[Opening Source material section]
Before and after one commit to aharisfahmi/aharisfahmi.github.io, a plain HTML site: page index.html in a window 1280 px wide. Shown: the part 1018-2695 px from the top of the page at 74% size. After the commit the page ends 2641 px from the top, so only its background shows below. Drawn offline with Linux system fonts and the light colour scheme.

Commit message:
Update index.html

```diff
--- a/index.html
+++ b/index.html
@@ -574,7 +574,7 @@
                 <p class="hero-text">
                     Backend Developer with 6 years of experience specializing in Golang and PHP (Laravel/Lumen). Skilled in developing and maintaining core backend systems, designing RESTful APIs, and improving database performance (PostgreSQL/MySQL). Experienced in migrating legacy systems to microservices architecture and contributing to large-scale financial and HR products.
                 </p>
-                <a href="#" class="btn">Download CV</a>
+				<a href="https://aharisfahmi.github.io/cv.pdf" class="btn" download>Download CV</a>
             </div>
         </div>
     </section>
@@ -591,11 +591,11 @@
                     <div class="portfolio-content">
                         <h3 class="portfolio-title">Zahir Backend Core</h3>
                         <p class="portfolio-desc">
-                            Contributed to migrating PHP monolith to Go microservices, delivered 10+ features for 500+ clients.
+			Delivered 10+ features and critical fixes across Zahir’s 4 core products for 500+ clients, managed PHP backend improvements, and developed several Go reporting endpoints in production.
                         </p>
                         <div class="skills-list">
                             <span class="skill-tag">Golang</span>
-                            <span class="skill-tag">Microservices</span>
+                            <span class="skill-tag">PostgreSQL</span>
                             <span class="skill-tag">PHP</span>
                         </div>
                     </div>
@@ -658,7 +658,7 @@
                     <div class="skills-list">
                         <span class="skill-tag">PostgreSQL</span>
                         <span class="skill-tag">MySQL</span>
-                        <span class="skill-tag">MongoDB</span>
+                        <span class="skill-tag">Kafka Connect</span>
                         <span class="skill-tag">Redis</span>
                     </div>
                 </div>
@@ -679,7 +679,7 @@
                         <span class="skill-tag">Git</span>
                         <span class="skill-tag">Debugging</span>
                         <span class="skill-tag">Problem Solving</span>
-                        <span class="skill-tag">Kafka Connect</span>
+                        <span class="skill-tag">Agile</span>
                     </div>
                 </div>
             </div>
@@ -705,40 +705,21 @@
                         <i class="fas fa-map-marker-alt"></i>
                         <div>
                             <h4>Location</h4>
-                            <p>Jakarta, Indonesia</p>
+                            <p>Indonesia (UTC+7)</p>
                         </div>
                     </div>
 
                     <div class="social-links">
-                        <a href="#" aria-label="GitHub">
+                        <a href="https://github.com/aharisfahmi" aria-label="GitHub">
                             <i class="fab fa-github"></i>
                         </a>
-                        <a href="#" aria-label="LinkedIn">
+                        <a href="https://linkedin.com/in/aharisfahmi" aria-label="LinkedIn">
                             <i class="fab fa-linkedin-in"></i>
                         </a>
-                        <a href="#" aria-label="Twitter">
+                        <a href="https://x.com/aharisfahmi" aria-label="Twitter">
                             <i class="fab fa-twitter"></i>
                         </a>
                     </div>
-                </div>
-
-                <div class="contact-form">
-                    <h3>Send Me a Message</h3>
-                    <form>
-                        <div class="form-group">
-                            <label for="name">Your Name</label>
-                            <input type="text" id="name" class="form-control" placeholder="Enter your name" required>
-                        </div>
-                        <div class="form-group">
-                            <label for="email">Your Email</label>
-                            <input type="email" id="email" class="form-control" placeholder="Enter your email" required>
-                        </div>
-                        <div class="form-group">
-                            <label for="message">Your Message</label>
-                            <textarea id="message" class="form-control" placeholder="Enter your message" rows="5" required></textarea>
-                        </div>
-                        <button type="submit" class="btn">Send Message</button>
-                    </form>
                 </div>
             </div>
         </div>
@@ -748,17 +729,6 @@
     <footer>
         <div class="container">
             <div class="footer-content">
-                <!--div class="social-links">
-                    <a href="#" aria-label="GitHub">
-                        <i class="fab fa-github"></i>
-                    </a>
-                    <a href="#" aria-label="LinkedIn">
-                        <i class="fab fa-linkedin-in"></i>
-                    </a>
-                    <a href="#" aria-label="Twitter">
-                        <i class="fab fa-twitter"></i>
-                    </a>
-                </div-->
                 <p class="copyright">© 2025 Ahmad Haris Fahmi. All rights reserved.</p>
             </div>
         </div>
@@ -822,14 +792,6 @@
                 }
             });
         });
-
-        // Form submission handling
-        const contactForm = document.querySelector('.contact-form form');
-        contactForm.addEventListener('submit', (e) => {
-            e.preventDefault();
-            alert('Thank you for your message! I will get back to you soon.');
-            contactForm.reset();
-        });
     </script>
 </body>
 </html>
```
[Closing Source material section]
Among the records above, which lines hold the word "aria"? Copy each one.

Result of the task =>
-                        <a href="#" aria-label="GitHub">
+                        <a href="https://github.com/aharisfahmi" aria-label="GitHub">
-                        <a href="#" aria-label="LinkedIn">
+                        <a href="https://linkedin.com/in/aharisfahmi" aria-label="LinkedIn">
-                        <a href="#" aria-label="Twitter">
+                        <a href="https://x.com/aharisfahmi" aria-label="Twitter">
-                    <a href="#" aria-label="GitHub">
-                    <a href="#" aria-label="LinkedIn">
-                    <a href="#" aria-label="Twitter">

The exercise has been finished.